Pictures stay out; everything else in the listing below is to be restated word for word.

*** The data ***

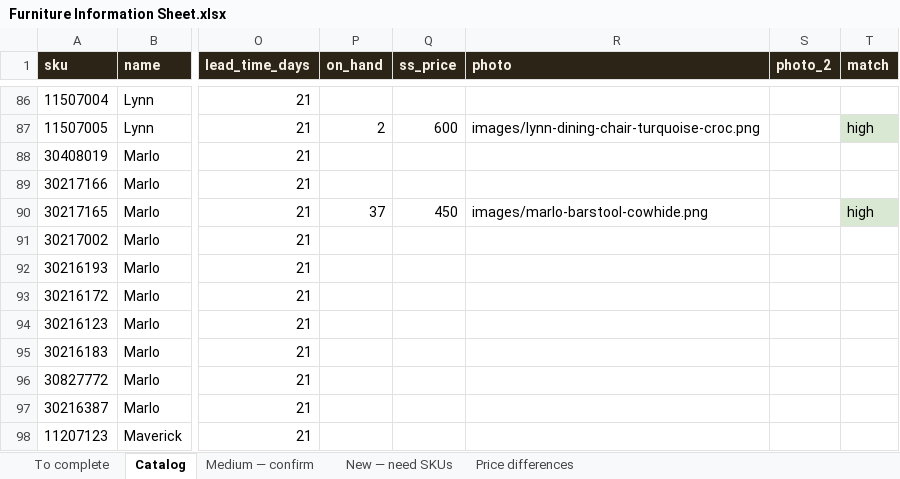
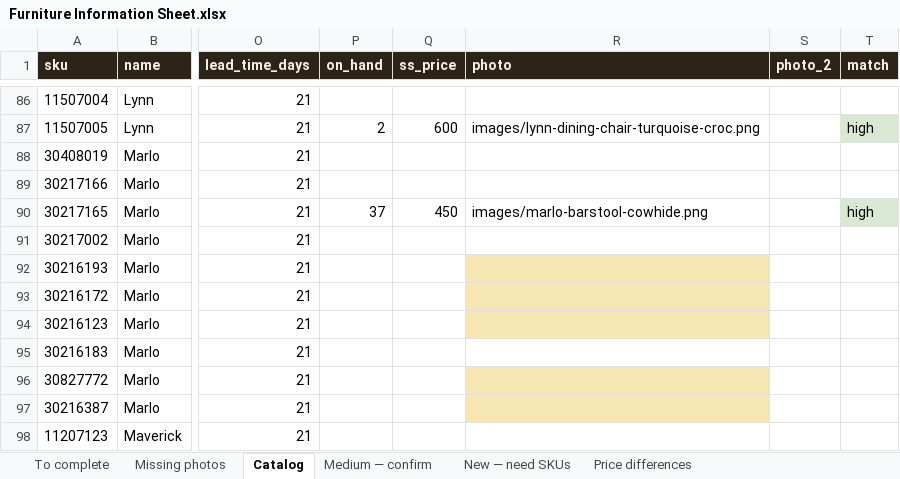
Before and after one commit to damozman/furniture-store, an Excel workbook: docs/Furniture Information Sheet.xlsx, sheet Catalog, drawn as a sheet; only a part is shown, gaps mark what is left out; values as stored, in another font and other column widths than the file's, no borders; the diff covers the shown part only; the diff names each change by its address in the sheet, - before the commit and + after, or states it on an @@ line.

Commit message:
Add Missing photos tab to the master sheet.
42 SKUs have no picture (blank swatch on the site). Custom 99999999
is not a hide. Photograph or pull art for the rest.

```diff
--- a/docs/Furniture Information Sheet.xlsx (sheet Catalog)
+++ b/docs/Furniture Information Sheet.xlsx (sheet Catalog)
+sheet tab: Missing photos
-R92:R94 fill: none
+R92:R94 fill: #F6E7B2
-R96:R97 fill: none
+R96:R97 fill: #F6E7B2
```
Also changed, not shown: cell formats elsewhere in this sheet, sheet To complete.
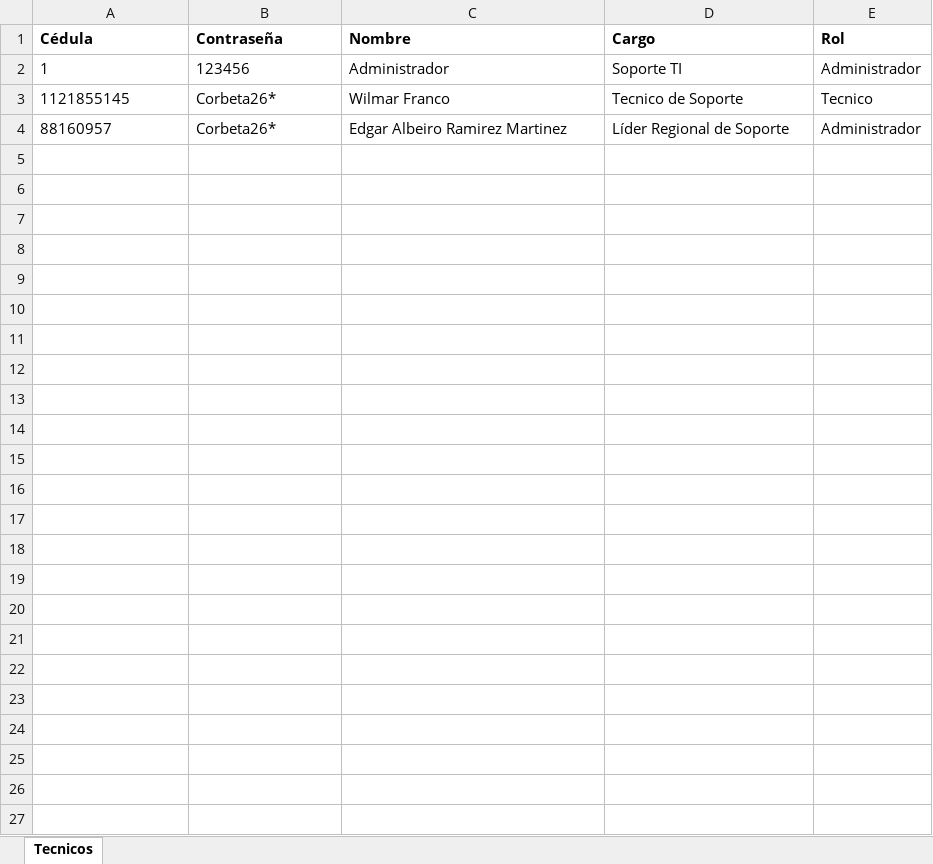
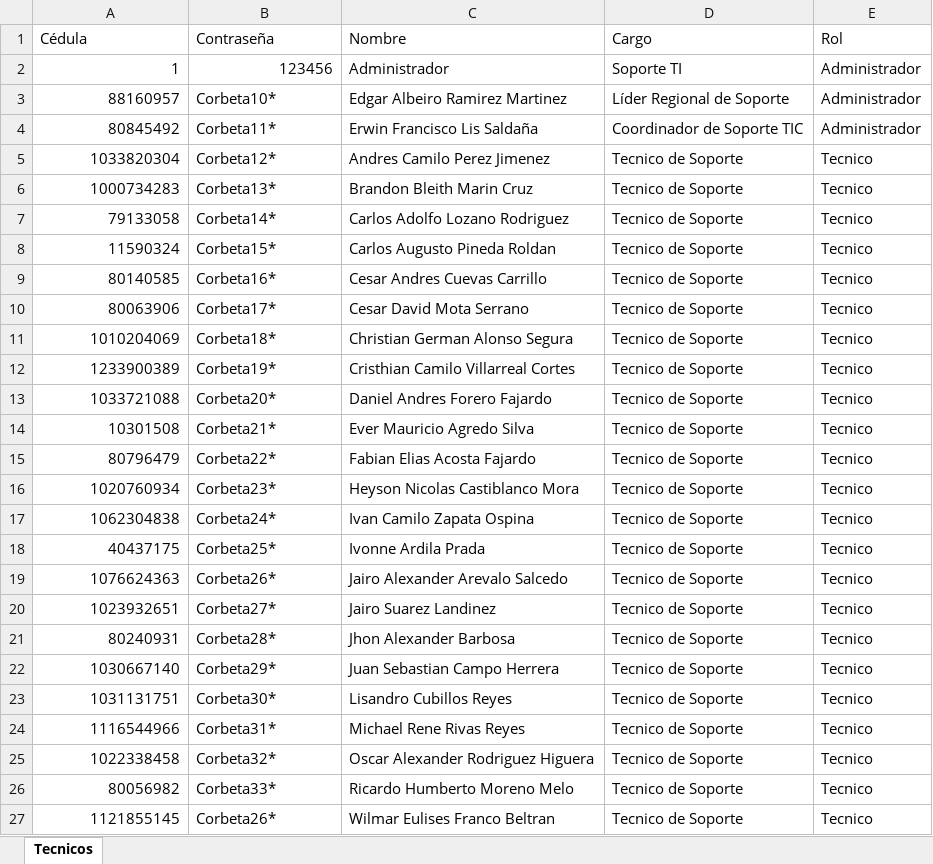
Before and after one commit to wilmar-f/Soporte_Sitio_v2, an Excel workbook: backend/data/tecnicos.xlsx, sheet Tecnicos, drawn as a sheet; values as stored, in another font and other column widths than the file's, no borders; removed rows and columns are numbered as before the commit, all else as after; the diff names each change by its address in the sheet, - before the commit and + after, or states it on an @@ line.

Commit message:
[+] se agregan nuevos usuarios, con opcion de cambio de contraseña y se modfiican logos en header, separando logos del pdf en carpetas distintas

```diff
--- a/backend/data/tecnicos.xlsx (sheet Tecnicos)
+++ b/backend/data/tecnicos.xlsx (sheet Tecnicos)
-A1:E1 bold: on
+A1:E1 bold: off
-A2:B2 alignment: left
+A2:B2 alignment: right
-row 3: 1121855145 | Corbeta26* | Wilmar Franco | Tecnico de Soporte | Tecnico
-A3 alignment: left
+A3 alignment: right
-B3 (Contraseña): Corbeta26*
+B3 (Contraseña): Corbeta10*
+row 4: 80845492 | Corbeta11* | Erwin Francisco Lis Saldaña | Coordinador de Soporte TIC | Administrador
+row 5: 1033820304 | Corbeta12* | Andres Camilo Perez Jimenez | Tecnico de Soporte | Tecnico
+row 6: 1000734283 | Corbeta13* | Brandon Bleith Marin Cruz | Tecnico de Soporte | Tecnico
+row 7: 79133058 | Corbeta14* | Carlos Adolfo Lozano Rodriguez | Tecnico de Soporte | Tecnico
+row 8: 11590324 | Corbeta15* | Carlos Augusto Pineda Roldan | Tecnico de Soporte | Tecnico
+row 9: 80140585 | Corbeta16* | Cesar Andres Cuevas Carrillo | Tecnico de Soporte | Tecnico
+row 10: 80063906 | Corbeta17* | Cesar David Mota Serrano | Tecnico de Soporte | Tecnico
+row 11: 1010204069 | Corbeta18* | Christian German Alonso Segura | Tecnico de Soporte | Tecnico
+row 12: 1233900389 | Corbeta19* | Cristhian Camilo Villarreal Cortes | Tecnico de Soporte | Tecnico
+row 13: 1033721088 | Corbeta20* | Daniel Andres Forero Fajardo | Tecnico de Soporte | Tecnico
+row 14: 10301508 | Corbeta21* | Ever Mauricio Agredo Silva | Tecnico de Soporte | Tecnico
+row 15: 80796479 | Corbeta22* | Fabian Elias Acosta Fajardo | Tecnico de Soporte | Tecnico
+row 16: 1020760934 | Corbeta23* | Heyson Nicolas Castiblanco Mora | Tecnico de Soporte | Tecnico
+row 17: 1062304838 | Corbeta24* | Ivan Camilo Zapata Ospina | Tecnico de Soporte | Tecnico
+row 18: 40437175 | Corbeta25* | Ivonne Ardila Prada | Tecnico de Soporte | Tecnico
+row 19: 1076624363 | Corbeta26* | Jairo Alexander Arevalo Salcedo | Tecnico de Soporte | Tecnico
+row 20: 1023932651 | Corbeta27* | Jairo Suarez Landinez | Tecnico de Soporte | Tecnico
+row 21: 80240931 | Corbeta28* | Jhon Alexander Barbosa | Tecnico de Soporte | Tecnico
+row 22: 1030667140 | Corbeta29* | Juan Sebastian Campo Herrera | Tecnico de Soporte | Tecnico
+row 23: 1031131751 | Corbeta30* | Lisandro Cubillos Reyes | Tecnico de Soporte | Tecnico
+row 24: 1116544966 | Corbeta31* | Michael Rene Rivas Reyes | Tecnico de Soporte | Tecnico
+row 25: 1022338458 | Corbeta32* | Oscar Alexander Rodriguez Higuera | Tecnico de Soporte | Tecnico
+row 26: 80056982 | Corbeta33* | Ricardo Humberto Moreno Melo | Tecnico de Soporte | Tecnico
+row 27: 1121855145 | Corbeta26* | Wilmar Eulises Franco Beltran | Tecnico de Soporte | Tecnico
```
Also changed, not shown: 37 other files.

***

- **Response area**:
Before and after one commit to damozman/furniture-store, an Excel workbook: docs/Furniture Information Sheet.xlsx, sheet Catalog, drawn as a sheet; only a part is shown, gaps mark what is left out; values as stored, in another font and other column widths than the file's, no borders; the diff covers the shown part only; the diff names each change by its address in the sheet, - before the commit and + after, or states it on an @@ line.

Commit message:
Add Missing photos tab to the master sheet.
42 SKUs have no picture (blank swatch on the site). Custom 99999999
is not a hide. Photograph or pull art for the rest.

```diff
--- a/docs/Furniture Information Sheet.xlsx (sheet Catalog)
+++ b/docs/Furniture Information Sheet.xlsx (sheet Catalog)
+sheet tab: Missing photos
-R92:R94 fill: none
+R92:R94 fill: #F6E7B2
-R96:R97 fill: none
+R96:R97 fill: #F6E7B2
```
Also changed, not shown: cell formats elsewhere in this sheet, sheet To complete.
Before and after one commit to wilmar-f/Soporte_Sitio_v2, an Excel workbook: backend/data/tecnicos.xlsx, sheet Tecnicos, drawn as a sheet; values as stored, in another font and other column widths than the file's, no borders; removed rows and columns are numbered as before the commit, all else as after; the diff names each change by its address in the sheet, - before the commit and + after, or states it on an @@ line.

Commit message:
[+] se agregan nuevos usuarios, con opcion de cambio de contraseña y se modfiican logos en header, separando logos del pdf en carpetas distintas

```diff
--- a/backend/data/tecnicos.xlsx (sheet Tecnicos)
+++ b/backend/data/tecnicos.xlsx (sheet Tecnicos)
-A1:E1 bold: on
+A1:E1 bold: off
-A2:B2 alignment: left
+A2:B2 alignment: right
-row 3: 1121855145 | Corbeta26* | Wilmar Franco | Tecnico de Soporte | Tecnico
-A3 alignment: left
+A3 alignment: right
-B3 (Contraseña): Corbeta26*
+B3 (Contraseña): Corbeta10*
+row 4: 80845492 | Corbeta11* | Erwin Francisco Lis Saldaña | Coordinador de Soporte TIC | Administrador
+row 5: 1033820304 | Corbeta12* | Andres Camilo Perez Jimenez | Tecnico de Soporte | Tecnico
+row 6: 1000734283 | Corbeta13* | Brandon Bleith Marin Cruz | Tecnico de Soporte | Tecnico
+row 7: 79133058 | Corbeta14* | Carlos Adolfo Lozano Rodriguez | Tecnico de Soporte | Tecnico
+row 8: 11590324 | Corbeta15* | Carlos Augusto Pineda Roldan | Tecnico de Soporte | Tecnico
+row 9: 80140585 | Corbeta16* | Cesar Andres Cuevas Carrillo | Tecnico de Soporte | Tecnico
+row 10: 80063906 | Corbeta17* | Cesar David Mota Serrano | Tecnico de Soporte | Tecnico
+row 11: 1010204069 | Corbeta18* | Christian German Alonso Segura | Tecnico de Soporte | Tecnico
+row 12: 1233900389 | Corbeta19* | Cristhian Camilo Villarreal Cortes | Tecnico de Soporte | Tecnico
+row 13: 1033721088 | Corbeta20* | Daniel Andres Forero Fajardo | Tecnico de Soporte | Tecnico
+row 14: 10301508 | Corbeta21* | Ever Mauricio Agredo Silva | Tecnico de Soporte | Tecnico
+row 15: 80796479 | Corbeta22* | Fabian Elias Acosta Fajardo | Tecnico de Soporte | Tecnico
+row 16: 1020760934 | Corbeta23* | Heyson Nicolas Castiblanco Mora | Tecnico de Soporte | Tecnico
+row 17: 1062304838 | Corbeta24* | Ivan Camilo Zapata Ospina | Tecnico de Soporte | Tecnico
+row 18: 40437175 | Corbeta25* | Ivonne Ardila Prada | Tecnico de Soporte | Tecnico
+row 19: 1076624363 | Corbeta26* | Jairo Alexander Arevalo Salcedo | Tecnico de Soporte | Tecnico
+row 20: 1023932651 | Corbeta27* | Jairo Suarez Landinez | Tecnico de Soporte | Tecnico
+row 21: 80240931 | Corbeta28* | Jhon Alexander Barbosa | Tecnico de Soporte | Tecnico
+row 22: 1030667140 | Corbeta29* | Juan Sebastian Campo Herrera | Tecnico de Soporte | Tecnico
+row 23: 1031131751 | Corbeta30* | Lisandro Cubillos Reyes | Tecnico de Soporte | Tecnico
+row 24: 1116544966 | Corbeta31* | Michael Rene Rivas Reyes | Tecnico de Soporte | Tecnico
+row 25: 1022338458 | Corbeta32* | Oscar Alexander Rodriguez Higuera | Tecnico de Soporte | Tecnico
+row 26: 80056982 | Corbeta33* | Ricardo Humberto Moreno Melo | Tecnico de Soporte | Tecnico
+row 27: 1121855145 | Corbeta26* | Wilmar Eulises Franco Beltran | Tecnico de Soporte | Tecnico
```
Also changed, not shown: 37 other files.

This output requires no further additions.